# DATASET
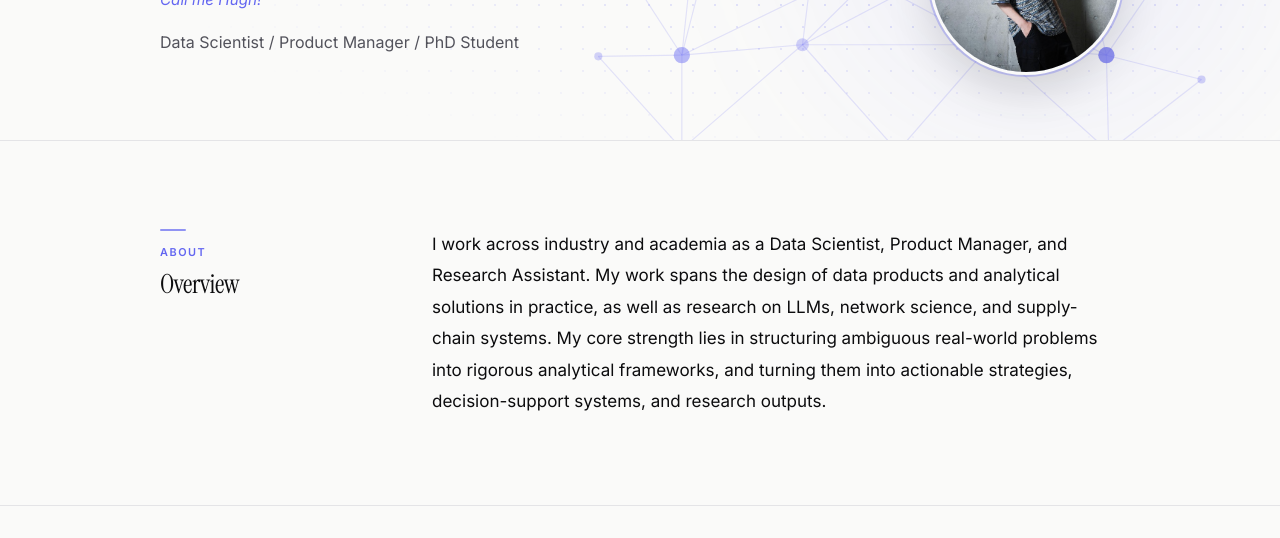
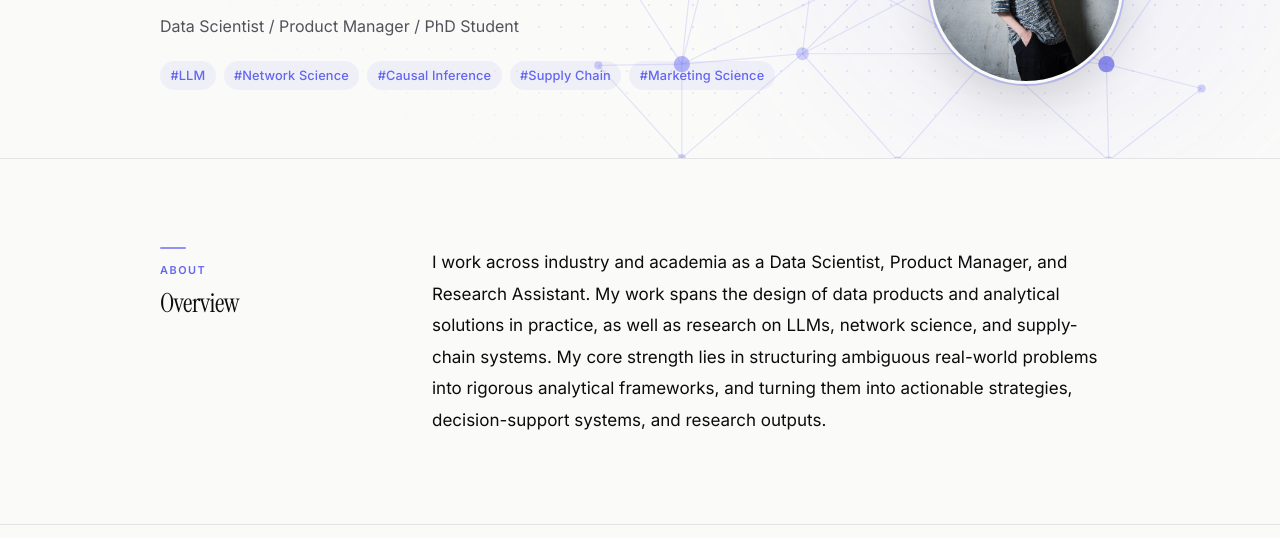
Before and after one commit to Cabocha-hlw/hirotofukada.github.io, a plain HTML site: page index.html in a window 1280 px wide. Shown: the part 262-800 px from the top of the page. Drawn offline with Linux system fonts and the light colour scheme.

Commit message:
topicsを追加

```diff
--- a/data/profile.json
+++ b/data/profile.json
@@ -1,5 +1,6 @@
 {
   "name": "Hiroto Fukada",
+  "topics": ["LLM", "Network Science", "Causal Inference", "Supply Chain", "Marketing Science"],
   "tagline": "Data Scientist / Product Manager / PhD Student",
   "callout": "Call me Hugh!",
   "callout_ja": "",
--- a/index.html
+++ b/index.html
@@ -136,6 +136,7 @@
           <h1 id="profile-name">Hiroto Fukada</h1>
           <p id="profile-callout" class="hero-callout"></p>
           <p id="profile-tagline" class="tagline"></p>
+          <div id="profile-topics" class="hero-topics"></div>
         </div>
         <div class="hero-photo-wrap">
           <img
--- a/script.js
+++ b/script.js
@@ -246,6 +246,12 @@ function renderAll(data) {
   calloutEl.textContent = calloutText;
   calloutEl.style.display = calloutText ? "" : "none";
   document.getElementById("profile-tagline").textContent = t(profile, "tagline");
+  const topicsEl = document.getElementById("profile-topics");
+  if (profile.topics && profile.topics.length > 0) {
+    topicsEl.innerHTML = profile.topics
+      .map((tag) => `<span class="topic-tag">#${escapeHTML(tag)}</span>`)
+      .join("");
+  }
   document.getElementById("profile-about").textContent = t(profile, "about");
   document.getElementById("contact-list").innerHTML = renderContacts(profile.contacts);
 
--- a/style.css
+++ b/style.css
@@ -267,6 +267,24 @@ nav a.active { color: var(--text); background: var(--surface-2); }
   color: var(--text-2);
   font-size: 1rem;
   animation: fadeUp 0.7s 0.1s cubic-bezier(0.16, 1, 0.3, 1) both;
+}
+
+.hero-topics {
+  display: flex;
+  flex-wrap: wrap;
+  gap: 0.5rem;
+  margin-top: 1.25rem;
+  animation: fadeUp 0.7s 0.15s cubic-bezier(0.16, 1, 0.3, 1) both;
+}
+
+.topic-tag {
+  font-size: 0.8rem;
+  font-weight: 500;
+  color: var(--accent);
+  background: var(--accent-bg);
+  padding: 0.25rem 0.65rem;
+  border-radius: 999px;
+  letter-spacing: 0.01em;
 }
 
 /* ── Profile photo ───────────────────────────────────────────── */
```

# WHAT THE EXERCISE ASKS
Look through the entries above and say how many lines hold the word "class", giving the number alone.

# YOUR RESPONSE
5